What is being asked: Your task is to output the listing exactly, leaving every image out.

Material provided:
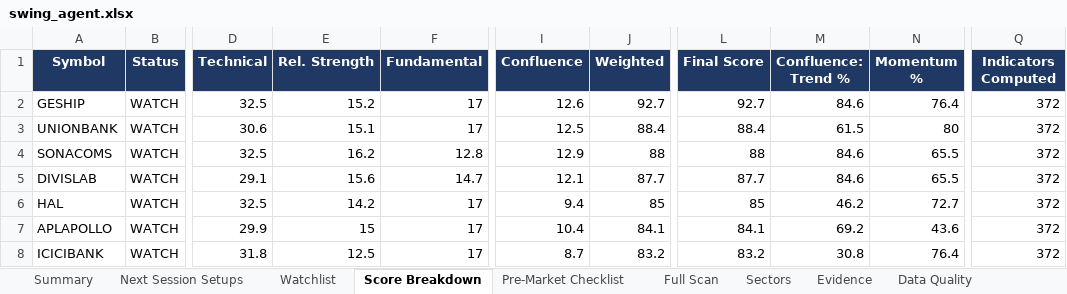
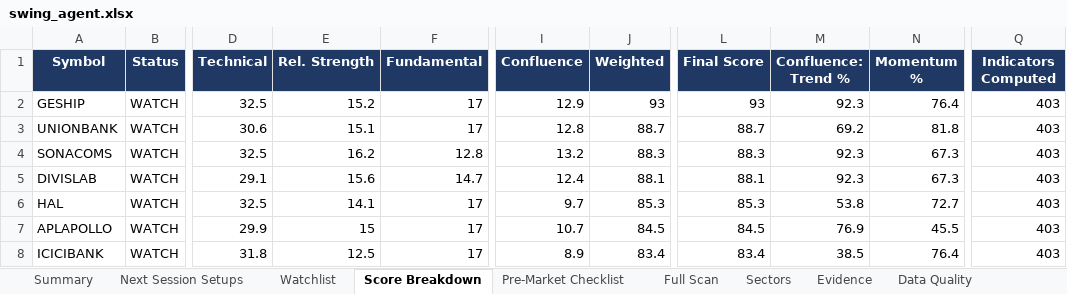
Before and after one commit to KGR1516/srikanth-swing-trade-agent-nifty500, an Excel workbook: data/output/swing_agent.xlsx, sheet Score Breakdown, drawn as a sheet; only a part is shown, gaps mark what is left out; values as stored, in another font and other column widths than the file's, no borders; conditional formats not drawn; the diff covers the shown part only; the diff names each change by its address in the sheet, - before the commit and + after, or states it on an @@ line.

```diff
--- a/data/output/swing_agent.xlsx (sheet Score Breakdown)
+++ b/data/output/swing_agent.xlsx (sheet Score Breakdown)
-I2 (Confluence): 12.6
+I2 (Confluence): 12.9
-J2 (Weighted): 92.7
+J2 (Weighted): 93
-L2 (Final Score): 92.7
+L2 (Final Score): 93
-M2 (Confluence: Trend %): 84.6
+M2 (Confluence: Trend %): 92.3
-Q2:Q8 (Indicators Computed): 372
+Q2:Q8 (Indicators Computed): 403
-I3 (Confluence): 12.5
+I3 (Confluence): 12.8
-J3 (Weighted): 88.4
+J3 (Weighted): 88.7
-L3 (Final Score): 88.4
+L3 (Final Score): 88.7
-M3 (Confluence: Trend %): 61.5
+M3 (Confluence: Trend %): 69.2
-N3 (Momentum %): 80
+N3 (Momentum %): 81.8
-I4 (Confluence): 12.9
+I4 (Confluence): 13.2
-J4 (Weighted): 88
+J4 (Weighted): 88.3
-L4 (Final Score): 88
+L4 (Final Score): 88.3
-M4:M5 (Confluence: Trend %): 84.6
+M4:M5 (Confluence: Trend %): 92.3
-N4:N5 (Momentum %): 65.5
+N4:N5 (Momentum %): 67.3
-I5 (Confluence): 12.1
+I5 (Confluence): 12.4
-J5 (Weighted): 87.7
+J5 (Weighted): 88.1
-L5 (Final Score): 87.7
+L5 (Final Score): 88.1
-E6 (Rel. Strength): 14.2
+E6 (Rel. Strength): 14.1
-I6 (Confluence): 9.4
+I6 (Confluence): 9.7
-J6 (Weighted): 85
+J6 (Weighted): 85.3
-L6 (Final Score): 85
+L6 (Final Score): 85.3
-M6 (Confluence: Trend %): 46.2
+M6 (Confluence: Trend %): 53.8
-I7 (Confluence): 10.4
+I7 (Confluence): 10.7
-J7 (Weighted): 84.1
+J7 (Weighted): 84.5
-L7 (Final Score): 84.1
+L7 (Final Score): 84.5
-M7 (Confluence: Trend %): 69.2
+M7 (Confluence: Trend %): 76.9
-N7 (Momentum %): 43.6
+N7 (Momentum %): 45.5
-I8 (Confluence): 8.7
+I8 (Confluence): 8.9
-J8 (Weighted): 83.2
+J8 (Weighted): 83.4
-L8 (Final Score): 83.2
+L8 (Final Score): 83.4
-M8 (Confluence: Trend %): 30.8
+M8 (Confluence: Trend %): 38.5
```
Also changed, not shown: 1 added row, 1 removed row and 54 edited cells elsewhere in this sheet, sheet Full Scan, sheet Watchlist, sheet Evidence, sheet Data Quality, sheet Summary, sheet Sectors, 4 other files.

Answer to this task:
Before and after one commit to KGR1516/srikanth-swing-trade-agent-nifty500, an Excel workbook: data/output/swing_agent.xlsx, sheet Score Breakdown, drawn as a sheet; only a part is shown, gaps mark what is left out; values as stored, in another font and other column widths than the file's, no borders; conditional formats not drawn; the diff covers the shown part only; the diff names each change by its address in the sheet, - before the commit and + after, or states it on an @@ line.

```diff
--- a/data/output/swing_agent.xlsx (sheet Score Breakdown)
+++ b/data/output/swing_agent.xlsx (sheet Score Breakdown)
-I2 (Confluence): 12.6
+I2 (Confluence): 12.9
-J2 (Weighted): 92.7
+J2 (Weighted): 93
-L2 (Final Score): 92.7
+L2 (Final Score): 93
-M2 (Confluence: Trend %): 84.6
+M2 (Confluence: Trend %): 92.3
-Q2:Q8 (Indicators Computed): 372
+Q2:Q8 (Indicators Computed): 403
-I3 (Confluence): 12.5
+I3 (Confluence): 12.8
-J3 (Weighted): 88.4
+J3 (Weighted): 88.7
-L3 (Final Score): 88.4
+L3 (Final Score): 88.7
-M3 (Confluence: Trend %): 61.5
+M3 (Confluence: Trend %): 69.2
-N3 (Momentum %): 80
+N3 (Momentum %): 81.8
-I4 (Confluence): 12.9
+I4 (Confluence): 13.2
-J4 (Weighted): 88
+J4 (Weighted): 88.3
-L4 (Final Score): 88
+L4 (Final Score): 88.3
-M4:M5 (Confluence: Trend %): 84.6
+M4:M5 (Confluence: Trend %): 92.3
-N4:N5 (Momentum %): 65.5
+N4:N5 (Momentum %): 67.3
-I5 (Confluence): 12.1
+I5 (Confluence): 12.4
-J5 (Weighted): 87.7
+J5 (Weighted): 88.1
-L5 (Final Score): 87.7
+L5 (Final Score): 88.1
-E6 (Rel. Strength): 14.2
+E6 (Rel. Strength): 14.1
-I6 (Confluence): 9.4
+I6 (Confluence): 9.7
-J6 (Weighted): 85
+J6 (Weighted): 85.3
-L6 (Final Score): 85
+L6 (Final Score): 85.3
-M6 (Confluence: Trend %): 46.2
+M6 (Confluence: Trend %): 53.8
-I7 (Confluence): 10.4
+I7 (Confluence): 10.7
-J7 (Weighted): 84.1
+J7 (Weighted): 84.5
-L7 (Final Score): 84.1
+L7 (Final Score): 84.5
-M7 (Confluence: Trend %): 69.2
+M7 (Confluence: Trend %): 76.9
-N7 (Momentum %): 43.6
+N7 (Momentum %): 45.5
-I8 (Confluence): 8.7
+I8 (Confluence): 8.9
-J8 (Weighted): 83.2
+J8 (Weighted): 83.4
-L8 (Final Score): 83.2
+L8 (Final Score): 83.4
-M8 (Confluence: Trend %): 30.8
+M8 (Confluence: Trend %): 38.5
```
Also changed, not shown: 1 added row, 1 removed row and 54 edited cells elsewhere in this sheet, sheet Full Scan, sheet Watchlist, sheet Evidence, sheet Data Quality, sheet Summary, sheet Sectors, 4 other files.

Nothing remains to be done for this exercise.